Segment Start: TASK INPUT
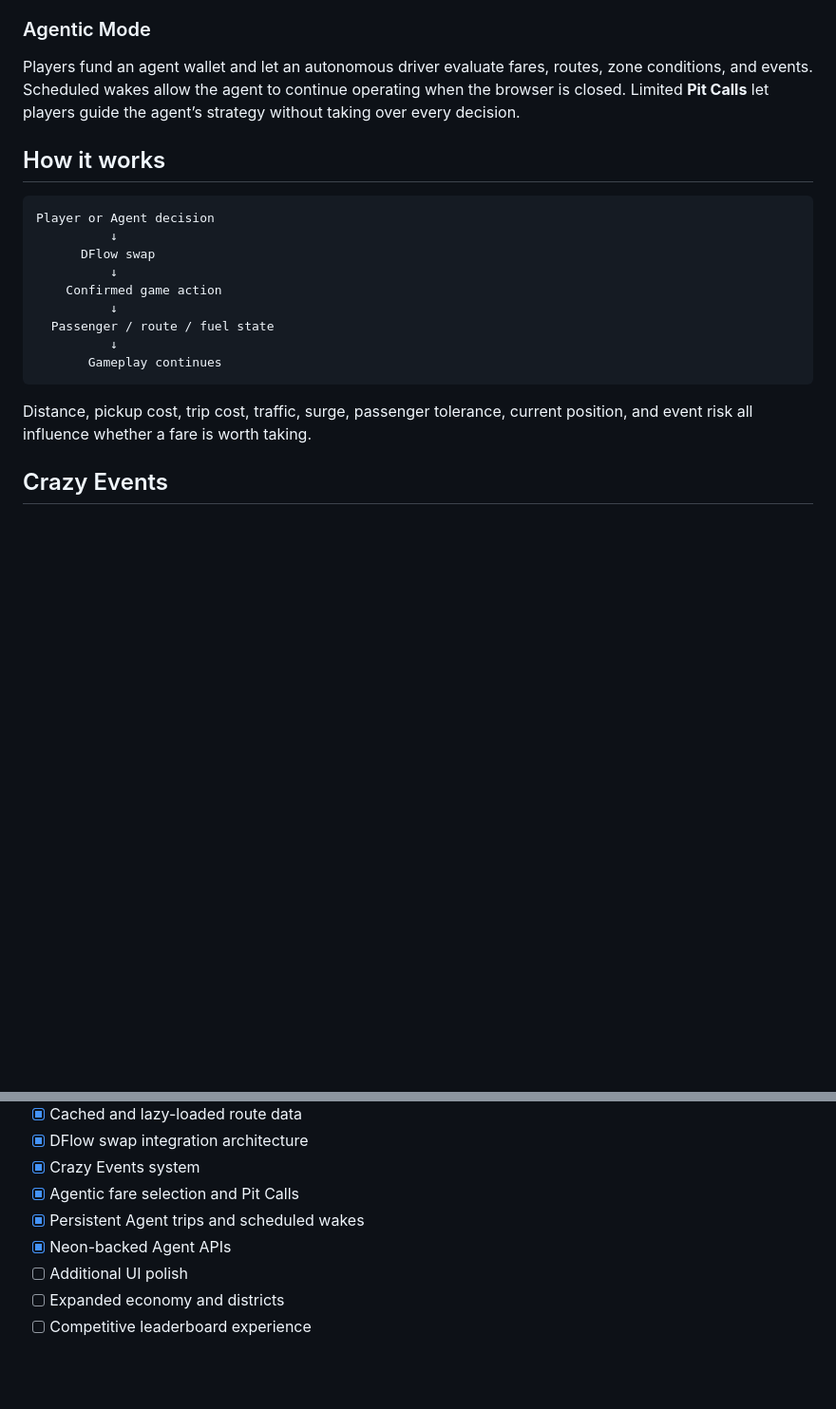
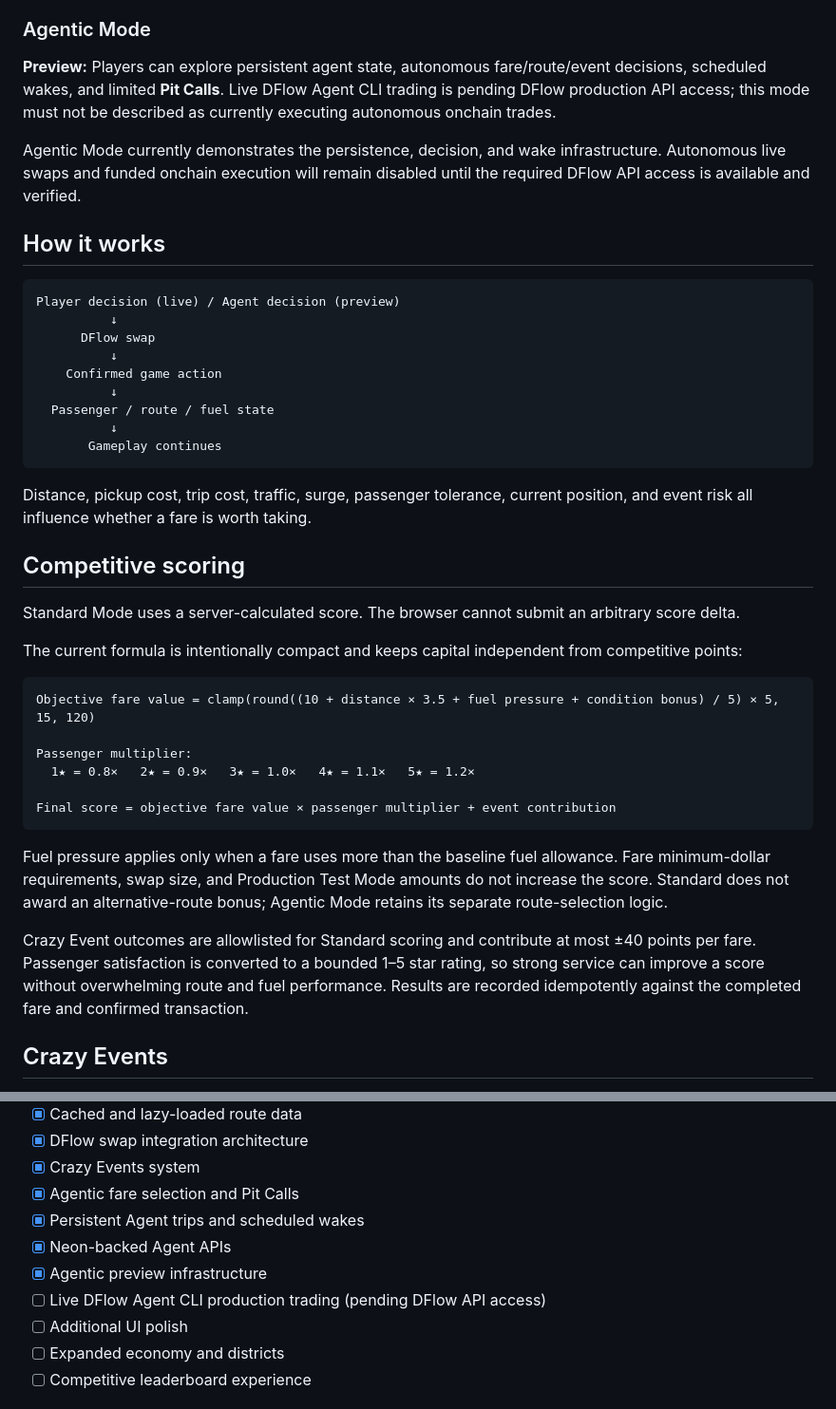
Before and after one commit to nvr-ndr/crazy_tuktuk, a Markdown page: README.md, 2 parts joined by grey strips. Shown at 95% size. Drawn GitHub-style; blank space fills up the shorter version.

Commit message:
Document Agent preview and Standard scoring

````diff
--- a/README.md
+++ b/README.md
@@ -14,12 +14,14 @@ Players explore Bangkok, compare fares, execute DFlow-powered swaps, pick up pas
 
 ### Agentic Mode
 
-Players fund an agent wallet and let an autonomous driver evaluate fares, routes, zone conditions, and events. Scheduled wakes allow the agent to continue operating when the browser is closed. Limited **Pit Calls** let players guide the agent’s strategy without taking over every decision.
+**Preview:** Players can explore persistent agent state, autonomous fare/route/event decisions, scheduled wakes, and limited **Pit Calls**. Live DFlow Agent CLI trading is pending DFlow production API access; this mode must not be described as currently executing autonomous onchain trades.
+
+Agentic Mode currently demonstrates the persistence, decision, and wake infrastructure. Autonomous live swaps and funded onchain execution will remain disabled until the required DFlow API access is available and verified.
 
 ## How it works
 
 ```text
-Player or Agent decision
+Player decision (live) / Agent decision (preview)
           ↓
       DFlow swap
           ↓
@@ -31,6 +33,25 @@ Player or Agent decision
 ```
 
 Distance, pickup cost, trip cost, traffic, surge, passenger tolerance, current position, and event risk all influence whether a fare is worth taking.
+
+## Competitive scoring
+
+Standard Mode uses a server-calculated score. The browser cannot submit an arbitrary score delta.
+
+The current formula is intentionally compact and keeps capital independent from competitive points:
+
+```text
+Objective fare value = clamp(round((10 + distance × 3.5 + fuel pressure + condition bonus) / 5) × 5, 15, 120)
+
+Passenger multiplier:
+  1★ = 0.8×   2★ = 0.9×   3★ = 1.0×   4★ = 1.1×   5★ = 1.2×
+
+Final score = objective fare value × passenger multiplier + event contribution
+```
+
+Fuel pressure applies only when a fare uses more than the baseline fuel allowance. Fare minimum-dollar requirements, swap size, and Production Test Mode amounts do not increase the score. Standard does not award an alternative-route bonus; Agentic Mode retains its separate route-selection logic.
+
+Crazy Event outcomes are allowlisted for Standard scoring and contribute at most ±40 points per fare. Passenger satisfaction is converted to a bounded 1–5 star rating, so strong service can improve a score without overwhelming route and fuel performance. Results are recorded idempotently against the completed fare and confirmed transaction.
 
 ## Crazy Events
 
@@ -60,6 +81,8 @@ Agent wakes acquire an execution lease, reconstruct current state from Neon, eva
 - [x] Agentic fare selection and Pit Calls
 - [x] Persistent Agent trips and scheduled wakes
 - [x] Neon-backed Agent APIs
+- [x] Agentic preview infrastructure
+- [ ] Live DFlow Agent CLI production trading (pending DFlow API access)
 - [ ] Additional UI polish
 - [ ] Expanded economy and districts
 - [ ] Competitive leaderboard experience
````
Segment End: TASK INPUT
- WORK TO BE COMPLETED
Return, from the data above, each line in which the string "Agentic" appears.

- ANSWER SECTION
 ### Agentic Mode
+Agentic Mode currently demonstrates the persistence, decision, and wake infrastructure. Autonomous live swaps and funded onchain execution will remain disabled until the required DFlow API access is available and verified.
+Fuel pressure applies only when a fare uses more than the baseline fuel allowance. Fare minimum-dollar requirements, swap size, and Production Test Mode amounts do not increase the score. Standard does not award an alternative-route bonus; Agentic Mode retains its separate route-selection logic.
 - [x] Agentic fare selection and Pit Calls
+- [x] Agentic preview infrastructure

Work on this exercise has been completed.